School redistricting causes many changes beyond a new building

Melissa Grubbe's oldest daughter Madeline was excited about rejoining her longtime friends for her last year in elementary school.

But when the ever-growing Olentangy school district in Delaware County drew new building boundaries, Madeline had to transfer to another school. Most of her friends didn't.

"Kids kept calling her the new girl," Grubbe said. "But she wasn't the new girl. She had been in the Olentangy district all along. That was pretty hard on her."

Children form strong and often lifelong bonds on playgrounds and in classrooms. When those ties are severed, whether through redistricting or by moving to another town, the first day of school can be pretty traumatic. Students miss their friends and even their old school buildings.

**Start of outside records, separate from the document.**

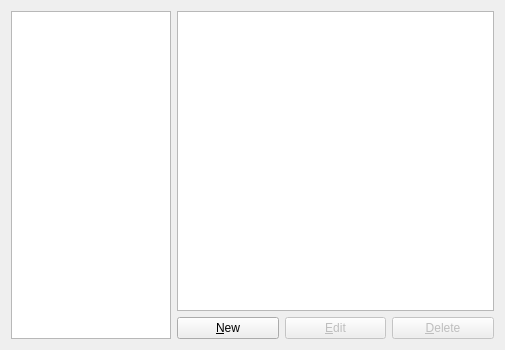
Above: gns3/modules/virtualbox/ui/virtualbox_vm_preferences_page.ui from GNS3/gns3-gui before the change. Below: the same form after it.
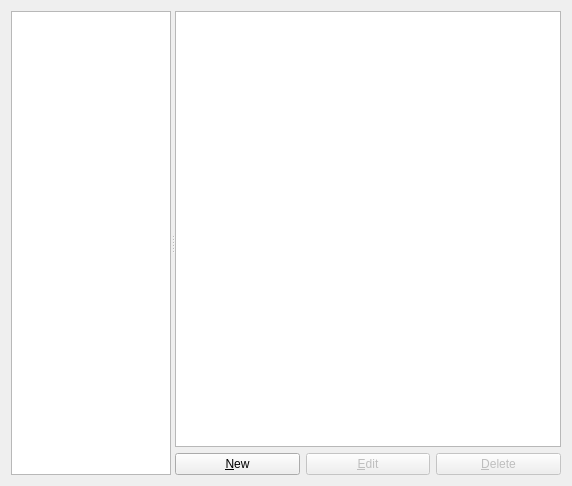
That is the form after the change.

Commit message: Improvements for the preferences dialog (splitter layouts, save/restore geometry etc.)

The edit to the form file:
```diff
--- a/gns3/modules/virtualbox/ui/virtualbox_vm_preferences_page.ui
+++ b/gns3/modules/virtualbox/ui/virtualbox_vm_preferences_page.ui
@@ -6,8 +6,8 @@
    <rect>
     <x>0</x>
     <y>0</y>
-    <width>505</width>
-    <height>350</height>
+    <width>572</width>
+    <height>486</height>
    </rect>
   </property>
   <property name="windowTitle">
@@ -19,71 +19,15 @@
   <property name="accessibleDescription">
    <string/>
   </property>
-  <layout class="QGridLayout" name="gridLayout">
-   <item row="1" column="1">
-    <layout class="QHBoxLayout" name="horizontalLayout_5">
+  <layout class="QVBoxLayout" name="verticalLayout_2">
      <item>
-      <widget class="QPushButton" name="uiNewVirtualBoxVMPushButton">
-       <property name="text">
-        <string>&amp;New</string>
-       </property>
-      </widget>
-     </item>
-     <item>
-      <widget class="QPushButton" name="uiEditVirtualBoxVMPushButton">
-       <property name="enabled">
-        <bool>false</bool>
-       </property>
-       <property name="text">
-        <string>&amp;Edit</string>
-       </property>
-      </widget>
-     </item>
-     <item>
-      <widget class="QPushButton" name="uiDeleteVirtualBoxVMPushButton">
-       <property name="enabled">
-        <bool>false</bool>
-       </property>
-       <property name="text">
-        <string>&amp;Delete</string>
-       </property>
-      </widget>
-     </item>
-    </layout>
-   </item>
-   <item row="0" column="1">
-    <widget class="QTreeWidget" name="uiVirtualBoxVMInfoTreeWidget">
-     <property name="sizePolicy">
-      <sizepolicy hsizetype="MinimumExpanding" vsizetype="Expanding">
-       <horstretch>0</horstretch>
-       <verstretch>0</verstretch>
-      </sizepolicy>
-     </property>
-     <property name="indentation">
-      <number>10</number>
-     </property>
-     <property name="allColumnsShowFocus">
-      <bool>true</bool>
-     </property>
-     <attribute name="headerVisible">
-      <bool>false</bool>
-     </attribute>
-     <column>
-      <property name="text">
-       <string>1</string>
-      </property>
-     </column>
-     <column>
-      <property name="text">
-       <string>2</string>
-      </property>
-     </column>
-    </widget>
-   </item>
-   <item row="0" column="0" rowspan="2">
+    <widget class="QSplitter" name="splitter">
+     <property name="orientation">
+      <enum>Qt::Horizontal</enum>
+     </property>
     <widget class="QTreeWidget" name="uiVirtualBoxVMsTreeWidget">
      <property name="sizePolicy">
-      <sizepolicy hsizetype="Minimum" vsizetype="Expanding">
+       <sizepolicy hsizetype="Preferred" vsizetype="Expanding">
        <horstretch>0</horstretch>
        <verstretch>0</verstretch>
       </sizepolicy>
@@ -121,6 +65,71 @@
        <string notr="true">1</string>
       </property>
      </column>
+     </widget>
+     <widget class="QWidget" name="layoutWidget">
+      <layout class="QVBoxLayout" name="verticalLayout">
+       <item>
+        <widget class="QTreeWidget" name="uiVirtualBoxVMInfoTreeWidget">
+         <property name="sizePolicy">
+          <sizepolicy hsizetype="MinimumExpanding" vsizetype="Expanding">
+           <horstretch>0</horstretch>
+           <verstretch>0</verstretch>
+          </sizepolicy>
+         </property>
+         <property name="indentation">
+          <number>10</number>
+         </property>
+         <property name="allColumnsShowFocus">
+          <bool>true</bool>
+         </property>
+         <attribute name="headerVisible">
+          <bool>false</bool>
+         </attribute>
+         <column>
+          <property name="text">
+           <string>1</string>
+          </property>
+         </column>
+         <column>
+          <property name="text">
+           <string>2</string>
+          </property>
+         </column>
+        </widget>
+       </item>
+       <item>
+        <layout class="QHBoxLayout" name="horizontalLayout_5">
+         <item>
+          <widget class="QPushButton" name="uiNewVirtualBoxVMPushButton">
+           <property name="text">
+            <string>&amp;New</string>
+           </property>
+          </widget>
+         </item>
+         <item>
+          <widget class="QPushButton" name="uiEditVirtualBoxVMPushButton">
+           <property name="enabled">
+            <bool>false</bool>
+           </property>
+           <property name="text">
+            <string>&amp;Edit</string>
+           </property>
+          </widget>
+         </item>
+         <item>
+          <widget class="QPushButton" name="uiDeleteVirtualBoxVMPushButton">
+           <property name="enabled">
+            <bool>false</bool>
+           </property>
+           <property name="text">
+            <string>&amp;Delete</string>
+           </property>
+          </widget>
+         </item>
+        </layout>
+       </item>
+      </layout>
+     </widget>
     </widget>
    </item>
   </layout>
```
Lines whose indentation alone changed are shown as unchanged. The commit also changes 23 other files.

That doesn't mean they won't thrive. Grubbe said she thinks the change was harder on the anxious parents than the redistricted kids. All three of her children -- Madeline, now 13, Adelaide, 12, and Sam, 7 -- are doing well in school, she said.

"Kids are adaptable and malleable," said Kat Eden of Education.com, an online resource that provides parents with free information about learning issues. "Even kids moving all on their own can be fine."

Parents can help with the transition.

School counselors said a tour of the new school is essential and helps the child feel more comfortable on the first day, when the unfamiliar halls are filled with students.

"As parents we worry about test scores and student/teacher ratios. Kids worry about, 'Where is my locker? How does the cafeteria work?' Just spending a couple hours there will help," Eden said.

Parents should tour the school and meet the teachers, too. And they should check back with the teachers often to make sure the adjustment is going well, Grubbe said. "Those first couple months are going to be crucial," she said.

But above all, experts advised, be honest about the situation.

"Instead of trying to spray sunshine on the situation, have an honest discussion with the child. Ask them what they're worried about. Assure them you'll be there for them," Eden said.

Extracurricular activities like sports and clubs also are critical. Keeping them involved in sports, churches or other groups outside school can help them stay connected with their old friends.

"We teach our kids, 'When you make a friend, you make a friend for life.' It doesn't matter if they go to a different school," Grubbe said.